START Data records

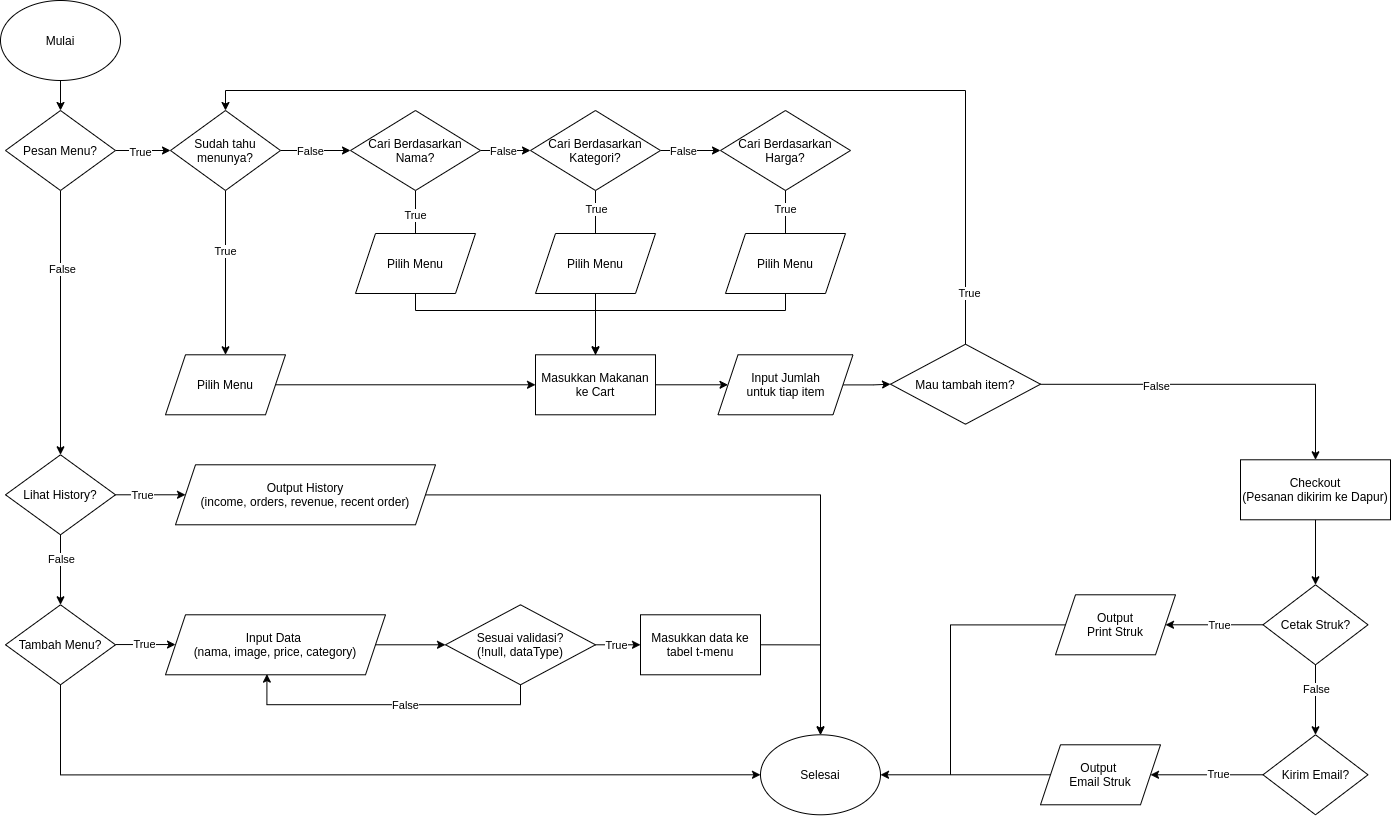
Above: POS-Backend-Diagram.png in alifma/pos-backend (draw.io), before the change. Source tidied: cells renumbered, new cells last; positions are measured from the earlier drawing's top-left corner, leaving out a move shared by most shapes.
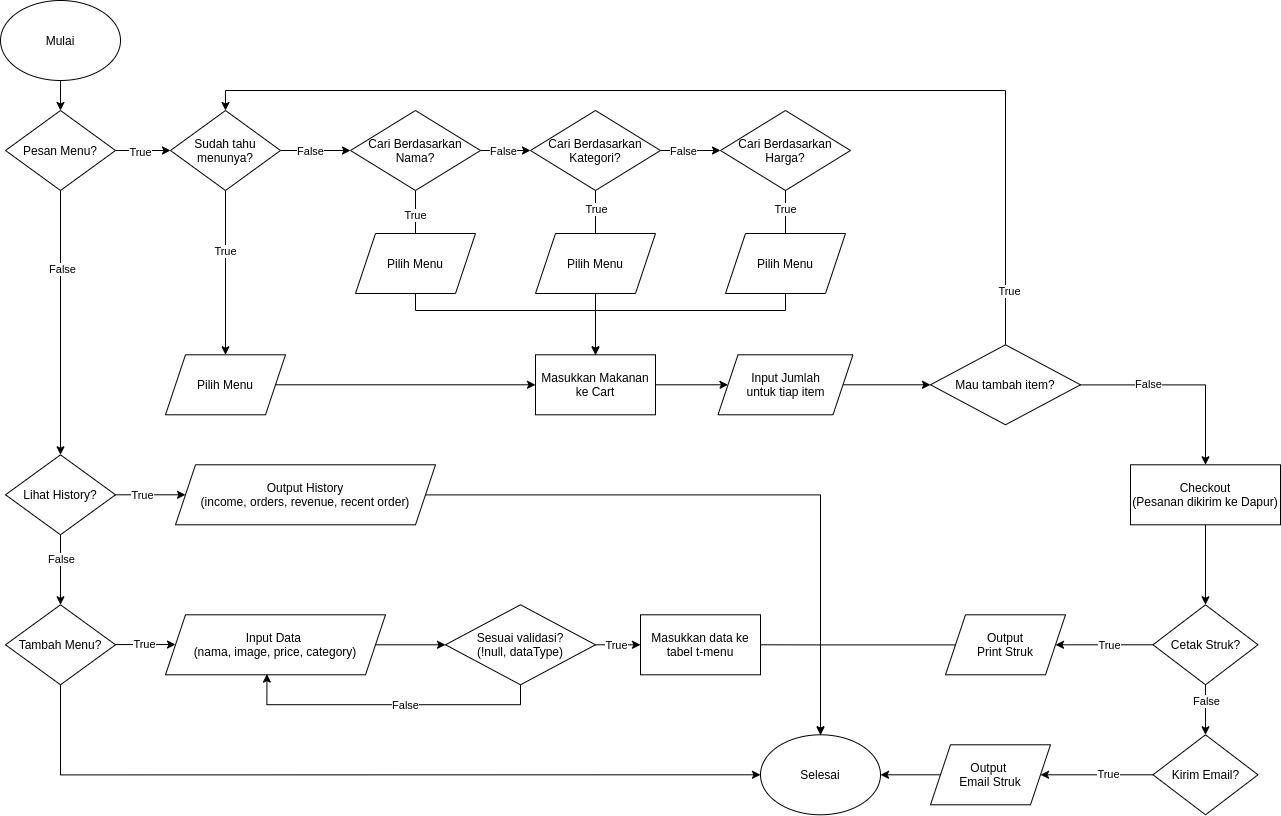
Above is the later version.

What changed in the source:
```diff
@@ -185,7 +185,7 @@
     <mxCell id="54" style="edgeStyle=orthogonalEdgeStyle;rounded=0;jettySize=auto;html=1;entryX=0.5;entryY=0;entryDx=0;entryDy=0;exitX=0.5;exitY=0;exitDx=0;exitDy=0;" parent="1" edge="1" source="58" target="34">
       <mxGeometry relative="1" as="geometry">
         <Array as="points">
-          <mxPoint x="965" y="90" />
+          <mxPoint x="1005" y="90" />
           <mxPoint x="225" y="90" />
         </Array>
       </mxGeometry>
@@ -198,17 +198,17 @@
     </mxCell>
     <mxCell id="57" value="False" style="edgeLabel;html=1;align=center;verticalAlign=middle;" parent="56" vertex="1">
       <mxGeometry x="-0.35" y="-1" relative="1" as="geometry">
-        <mxPoint x="1" y="0.2" as="offset" />
+        <mxPoint x="1" y="-2.8" as="offset" />
       </mxGeometry>
     </mxCell>
     <mxCell id="58" value="Mau tambah item?" style="rhombus;whiteSpace=wrap;html=1;" parent="1" vertex="1">
-      <mxGeometry x="890" y="343.7" width="150" height="80" as="geometry" />
+      <mxGeometry x="930" y="344.3" width="150" height="80" as="geometry" />
     </mxCell>
     <mxCell id="59" style="edgeStyle=orthogonalEdgeStyle;rounded=0;jettySize=auto;html=1;exitX=0.5;exitY=1;exitDx=0;exitDy=0;" parent="1" edge="1" source="60" target="65">
       <mxGeometry relative="1" as="geometry" />
     </mxCell>
     <mxCell id="60" value="Checkout&lt;br&gt;(Pesanan dikirim ke Dapur)" style="whiteSpace=wrap;html=1;" parent="1" vertex="1">
-      <mxGeometry x="1240" y="459.3" width="150" height="60" as="geometry" />
+      <mxGeometry x="1130" y="464.3" width="150" height="60" as="geometry" />
     </mxCell>
     <mxCell id="61" style="edgeStyle=orthogonalEdgeStyle;rounded=0;jettySize=auto;html=1;" parent="1" edge="1" source="65" target="68">
       <mxGeometry relative="1" as="geometry" />
@@ -225,7 +225,7 @@
       </mxGeometry>
     </mxCell>
     <mxCell id="65" value="Cetak Struk?" style="rhombus;whiteSpace=wrap;html=1;" parent="1" vertex="1">
-      <mxGeometry x="1262.5" y="584.3" width="105" height="80" as="geometry" />
+      <mxGeometry x="1152.5" y="604.3" width="105" height="80" as="geometry" />
     </mxCell>
     <mxCell id="66" style="edgeStyle=orthogonalEdgeStyle;rounded=0;jettySize=auto;html=1;" parent="1" edge="1" source="68" target="72">
       <mxGeometry relative="1" as="geometry" />
@@ -234,21 +234,19 @@
       <mxGeometry x="-0.19" y="-1" relative="1" as="geometry" />
     </mxCell>
     <mxCell id="68" value="Kirim Email?" style="rhombus;whiteSpace=wrap;html=1;" parent="1" vertex="1">
-      <mxGeometry x="1262.5" y="734.3" width="105" height="80" as="geometry" />
+      <mxGeometry x="1152.5" y="734.3" width="105" height="80" as="geometry" />
     </mxCell>
-    <mxCell id="69" style="edgeStyle=orthogonalEdgeStyle;rounded=0;jettySize=auto;html=1;endArrow=none;endFill=0;" parent="1" edge="1" source="70">
-      <mxGeometry relative="1" as="geometry">
-        <mxPoint x="950" y="774.3" as="targetPoint" />
-      </mxGeometry>
+    <mxCell id="69" style="edgeStyle=orthogonalEdgeStyle;rounded=0;jettySize=auto;html=1;endArrow=none;endFill=0;entryX=0.5;entryY=0;entryDx=0;entryDy=0;" parent="1" edge="1" source="70" target="4">
+      <mxGeometry relative="1" as="geometry" />
     </mxCell>
     <mxCell id="70" value="Output&lt;br&gt;Print Struk" style="shape=parallelogram;perimeter=parallelogramPerimeter;whiteSpace=wrap;html=1;fixedSize=1;" parent="1" vertex="1">
-      <mxGeometry x="1055" y="594.3" width="120" height="60" as="geometry" />
+      <mxGeometry x="945" y="614.3" width="120" height="60" as="geometry" />
     </mxCell>
     <mxCell id="71" style="edgeStyle=orthogonalEdgeStyle;rounded=0;jettySize=auto;html=1;entryX=1;entryY=0.5;entryDx=0;entryDy=0;" parent="1" edge="1" source="72" target="4">
       <mxGeometry relative="1" as="geometry" />
     </mxCell>
     <mxCell id="72" value="Output&amp;nbsp;&lt;br&gt;Email Struk" style="shape=parallelogram;perimeter=parallelogramPerimeter;whiteSpace=wrap;html=1;fixedSize=1;" parent="1" vertex="1">
-      <mxGeometry x="1040" y="744.3" width="120" height="60" as="geometry" />
+      <mxGeometry x="930" y="744.3" width="120" height="60" as="geometry" />
     </mxCell>
     <mxCell id="73" style="edgeStyle=orthogonalEdgeStyle;rounded=0;jettySize=auto;html=1;endArrow=classic;endFill=1;" parent="1" edge="1" source="74" target="51">
       <mxGeometry relative="1" as="geometry">
```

END Data records

- **Assignment**: Retype all the entries exactly; drop the pictures.

- **Answer space**:
Above: POS-Backend-Diagram.png in alifma/pos-backend (draw.io), before the change. Source tidied: cells renumbered, new cells last; positions are measured from the earlier drawing's top-left corner, leaving out a move shared by most shapes.
Above is the later version.

What changed in the source:
```diff
@@ -185,7 +185,7 @@
     <mxCell id="54" style="edgeStyle=orthogonalEdgeStyle;rounded=0;jettySize=auto;html=1;entryX=0.5;entryY=0;entryDx=0;entryDy=0;exitX=0.5;exitY=0;exitDx=0;exitDy=0;" parent="1" edge="1" source="58" target="34">
       <mxGeometry relative="1" as="geometry">
         <Array as="points">
-          <mxPoint x="965" y="90" />
+          <mxPoint x="1005" y="90" />
           <mxPoint x="225" y="90" />
         </Array>
       </mxGeometry>
@@ -198,17 +198,17 @@
     </mxCell>
     <mxCell id="57" value="False" style="edgeLabel;html=1;align=center;verticalAlign=middle;" parent="56" vertex="1">
       <mxGeometry x="-0.35" y="-1" relative="1" as="geometry">
-        <mxPoint x="1" y="0.2" as="offset" />
+        <mxPoint x="1" y="-2.8" as="offset" />
       </mxGeometry>
     </mxCell>
     <mxCell id="58" value="Mau tambah item?" style="rhombus;whiteSpace=wrap;html=1;" parent="1" vertex="1">
-      <mxGeometry x="890" y="343.7" width="150" height="80" as="geometry" />
+      <mxGeometry x="930" y="344.3" width="150" height="80" as="geometry" />
     </mxCell>
     <mxCell id="59" style="edgeStyle=orthogonalEdgeStyle;rounded=0;jettySize=auto;html=1;exitX=0.5;exitY=1;exitDx=0;exitDy=0;" parent="1" edge="1" source="60" target="65">
       <mxGeometry relative="1" as="geometry" />
     </mxCell>
     <mxCell id="60" value="Checkout&lt;br&gt;(Pesanan dikirim ke Dapur)" style="whiteSpace=wrap;html=1;" parent="1" vertex="1">
-      <mxGeometry x="1240" y="459.3" width="150" height="60" as="geometry" />
+      <mxGeometry x="1130" y="464.3" width="150" height="60" as="geometry" />
     </mxCell>
     <mxCell id="61" style="edgeStyle=orthogonalEdgeStyle;rounded=0;jettySize=auto;html=1;" parent="1" edge="1" source="65" target="68">
       <mxGeometry relative="1" as="geometry" />
@@ -225,7 +225,7 @@
       </mxGeometry>
     </mxCell>
     <mxCell id="65" value="Cetak Struk?" style="rhombus;whiteSpace=wrap;html=1;" parent="1" vertex="1">
-      <mxGeometry x="1262.5" y="584.3" width="105" height="80" as="geometry" />
+      <mxGeometry x="1152.5" y="604.3" width="105" height="80" as="geometry" />
     </mxCell>
     <mxCell id="66" style="edgeStyle=orthogonalEdgeStyle;rounded=0;jettySize=auto;html=1;" parent="1" edge="1" source="68" target="72">
       <mxGeometry relative="1" as="geometry" />
@@ -234,21 +234,19 @@
       <mxGeometry x="-0.19" y="-1" relative="1" as="geometry" />
     </mxCell>
     <mxCell id="68" value="Kirim Email?" style="rhombus;whiteSpace=wrap;html=1;" parent="1" vertex="1">
-      <mxGeometry x="1262.5" y="734.3" width="105" height="80" as="geometry" />
+      <mxGeometry x="1152.5" y="734.3" width="105" height="80" as="geometry" />
     </mxCell>
-    <mxCell id="69" style="edgeStyle=orthogonalEdgeStyle;rounded=0;jettySize=auto;html=1;endArrow=none;endFill=0;" parent="1" edge="1" source="70">
-      <mxGeometry relative="1" as="geometry">
-        <mxPoint x="950" y="774.3" as="targetPoint" />
-      </mxGeometry>
+    <mxCell id="69" style="edgeStyle=orthogonalEdgeStyle;rounded=0;jettySize=auto;html=1;endArrow=none;endFill=0;entryX=0.5;entryY=0;entryDx=0;entryDy=0;" parent="1" edge="1" source="70" target="4">
+      <mxGeometry relative="1" as="geometry" />
     </mxCell>
     <mxCell id="70" value="Output&lt;br&gt;Print Struk" style="shape=parallelogram;perimeter=parallelogramPerimeter;whiteSpace=wrap;html=1;fixedSize=1;" parent="1" vertex="1">
-      <mxGeometry x="1055" y="594.3" width="120" height="60" as="geometry" />
+      <mxGeometry x="945" y="614.3" width="120" height="60" as="geometry" />
     </mxCell>
     <mxCell id="71" style="edgeStyle=orthogonalEdgeStyle;rounded=0;jettySize=auto;html=1;entryX=1;entryY=0.5;entryDx=0;entryDy=0;" parent="1" edge="1" source="72" target="4">
       <mxGeometry relative="1" as="geometry" />
     </mxCell>
     <mxCell id="72" value="Output&amp;nbsp;&lt;br&gt;Email Struk" style="shape=parallelogram;perimeter=parallelogramPerimeter;whiteSpace=wrap;html=1;fixedSize=1;" parent="1" vertex="1">
-      <mxGeometry x="1040" y="744.3" width="120" height="60" as="geometry" />
+      <mxGeometry x="930" y="744.3" width="120" height="60" as="geometry" />
     </mxCell>
     <mxCell id="73" style="edgeStyle=orthogonalEdgeStyle;rounded=0;jettySize=auto;html=1;endArrow=classic;endFill=1;" parent="1" edge="1" source="74" target="51">
       <mxGeometry relative="1" as="geometry">
```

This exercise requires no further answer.